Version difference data
------------------------

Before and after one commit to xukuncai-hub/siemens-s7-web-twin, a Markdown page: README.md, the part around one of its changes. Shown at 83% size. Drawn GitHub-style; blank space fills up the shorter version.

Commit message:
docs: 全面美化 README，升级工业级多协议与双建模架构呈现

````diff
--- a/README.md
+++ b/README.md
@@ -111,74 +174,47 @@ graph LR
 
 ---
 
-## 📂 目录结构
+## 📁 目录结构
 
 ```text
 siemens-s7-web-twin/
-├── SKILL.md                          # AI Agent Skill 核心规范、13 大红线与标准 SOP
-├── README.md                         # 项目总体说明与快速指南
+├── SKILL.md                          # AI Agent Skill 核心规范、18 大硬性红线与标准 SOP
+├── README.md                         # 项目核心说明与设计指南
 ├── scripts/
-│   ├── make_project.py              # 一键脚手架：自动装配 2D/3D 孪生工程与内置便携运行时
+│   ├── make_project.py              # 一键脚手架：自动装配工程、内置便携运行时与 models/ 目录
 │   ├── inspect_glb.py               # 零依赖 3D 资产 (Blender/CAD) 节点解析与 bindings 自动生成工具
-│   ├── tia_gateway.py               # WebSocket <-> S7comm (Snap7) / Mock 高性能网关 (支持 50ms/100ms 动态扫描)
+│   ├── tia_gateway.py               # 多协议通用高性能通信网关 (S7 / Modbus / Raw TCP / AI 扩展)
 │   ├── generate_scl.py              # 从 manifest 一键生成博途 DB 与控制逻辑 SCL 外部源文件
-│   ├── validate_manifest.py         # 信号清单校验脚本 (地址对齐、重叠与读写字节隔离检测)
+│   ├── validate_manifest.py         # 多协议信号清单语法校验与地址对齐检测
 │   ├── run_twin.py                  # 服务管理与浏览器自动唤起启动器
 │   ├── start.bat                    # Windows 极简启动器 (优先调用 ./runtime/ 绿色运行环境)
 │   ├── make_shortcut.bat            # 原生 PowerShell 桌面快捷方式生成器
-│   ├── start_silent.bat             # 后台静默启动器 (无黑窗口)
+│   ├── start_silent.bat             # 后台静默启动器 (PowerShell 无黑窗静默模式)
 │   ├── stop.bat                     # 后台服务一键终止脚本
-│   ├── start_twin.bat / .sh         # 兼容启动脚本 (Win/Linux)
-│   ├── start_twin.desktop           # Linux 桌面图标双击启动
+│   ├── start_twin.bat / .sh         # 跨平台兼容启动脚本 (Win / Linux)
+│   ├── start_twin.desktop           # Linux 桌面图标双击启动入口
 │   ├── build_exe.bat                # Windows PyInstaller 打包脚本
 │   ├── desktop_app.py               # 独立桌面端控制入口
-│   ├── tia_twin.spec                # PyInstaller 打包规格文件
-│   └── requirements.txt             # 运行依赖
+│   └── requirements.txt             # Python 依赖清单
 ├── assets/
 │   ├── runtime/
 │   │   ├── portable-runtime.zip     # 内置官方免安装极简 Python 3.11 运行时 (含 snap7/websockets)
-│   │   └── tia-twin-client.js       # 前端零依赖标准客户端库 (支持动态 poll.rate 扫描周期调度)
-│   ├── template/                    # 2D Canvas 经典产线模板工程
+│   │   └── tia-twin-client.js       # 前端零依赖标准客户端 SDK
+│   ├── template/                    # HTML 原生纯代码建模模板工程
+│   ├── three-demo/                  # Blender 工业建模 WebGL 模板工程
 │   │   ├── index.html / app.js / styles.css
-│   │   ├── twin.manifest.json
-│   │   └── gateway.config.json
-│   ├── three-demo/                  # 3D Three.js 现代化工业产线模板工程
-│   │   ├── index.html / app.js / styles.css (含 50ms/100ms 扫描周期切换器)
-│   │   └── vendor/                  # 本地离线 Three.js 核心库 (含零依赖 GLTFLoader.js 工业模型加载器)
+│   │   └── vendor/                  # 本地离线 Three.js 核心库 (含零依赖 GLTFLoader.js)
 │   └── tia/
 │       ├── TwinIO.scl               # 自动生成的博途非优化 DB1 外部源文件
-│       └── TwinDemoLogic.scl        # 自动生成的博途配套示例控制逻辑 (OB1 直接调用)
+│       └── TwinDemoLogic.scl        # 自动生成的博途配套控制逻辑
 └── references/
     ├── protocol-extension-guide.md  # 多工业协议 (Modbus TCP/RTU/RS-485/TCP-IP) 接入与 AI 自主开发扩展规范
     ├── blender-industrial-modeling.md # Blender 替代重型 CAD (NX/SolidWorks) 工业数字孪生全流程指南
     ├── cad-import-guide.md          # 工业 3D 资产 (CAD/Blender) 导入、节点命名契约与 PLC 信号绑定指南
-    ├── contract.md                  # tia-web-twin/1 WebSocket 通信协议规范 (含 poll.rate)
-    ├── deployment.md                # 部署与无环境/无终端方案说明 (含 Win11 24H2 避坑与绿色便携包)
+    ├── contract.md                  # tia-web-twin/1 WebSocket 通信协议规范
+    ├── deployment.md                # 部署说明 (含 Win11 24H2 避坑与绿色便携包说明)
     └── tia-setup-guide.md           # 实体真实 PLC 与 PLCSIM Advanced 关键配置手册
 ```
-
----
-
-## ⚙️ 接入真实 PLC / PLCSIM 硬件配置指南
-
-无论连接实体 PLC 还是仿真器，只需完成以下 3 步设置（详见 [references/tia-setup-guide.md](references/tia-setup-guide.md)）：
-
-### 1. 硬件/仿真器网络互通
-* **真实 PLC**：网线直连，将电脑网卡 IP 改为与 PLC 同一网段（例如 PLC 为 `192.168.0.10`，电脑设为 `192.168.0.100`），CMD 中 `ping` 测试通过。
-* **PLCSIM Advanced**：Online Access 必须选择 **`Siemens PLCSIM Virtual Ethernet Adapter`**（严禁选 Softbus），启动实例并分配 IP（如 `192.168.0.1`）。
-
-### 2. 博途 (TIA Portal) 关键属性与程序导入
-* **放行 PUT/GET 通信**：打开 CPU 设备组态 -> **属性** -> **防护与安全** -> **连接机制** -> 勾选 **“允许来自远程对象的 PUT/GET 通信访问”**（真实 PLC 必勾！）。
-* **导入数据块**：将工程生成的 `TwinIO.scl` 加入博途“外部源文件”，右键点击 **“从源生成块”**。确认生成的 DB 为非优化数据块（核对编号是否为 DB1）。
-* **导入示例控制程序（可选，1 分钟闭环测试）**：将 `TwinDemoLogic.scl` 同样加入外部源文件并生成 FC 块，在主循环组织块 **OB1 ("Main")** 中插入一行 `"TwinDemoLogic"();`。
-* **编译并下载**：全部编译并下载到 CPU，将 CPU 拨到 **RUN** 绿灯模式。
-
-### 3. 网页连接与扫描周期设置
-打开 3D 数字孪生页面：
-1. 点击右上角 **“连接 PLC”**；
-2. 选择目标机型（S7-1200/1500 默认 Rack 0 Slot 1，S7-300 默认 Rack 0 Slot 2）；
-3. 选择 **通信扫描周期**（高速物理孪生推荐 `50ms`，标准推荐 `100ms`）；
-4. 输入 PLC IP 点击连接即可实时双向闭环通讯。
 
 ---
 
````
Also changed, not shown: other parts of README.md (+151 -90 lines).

------------------------

Go through the entries above and copy each line holding the string "README".

Before and after one commit to xukuncai-hub/siemens-s7-web-twin, a Markdown page: README.md, the part around one of its changes. Shown at 83% size. Drawn GitHub-style; blank space fills up the shorter version.
docs: 全面美化 README，升级工业级多协议与双建模架构呈现
--- a/README.md
+++ b/README.md
-├── README.md                         # 项目总体说明与快速指南
+├── README.md                         # 项目核心说明与设计指南
Also changed, not shown: other parts of README.md (+151 -90 lines).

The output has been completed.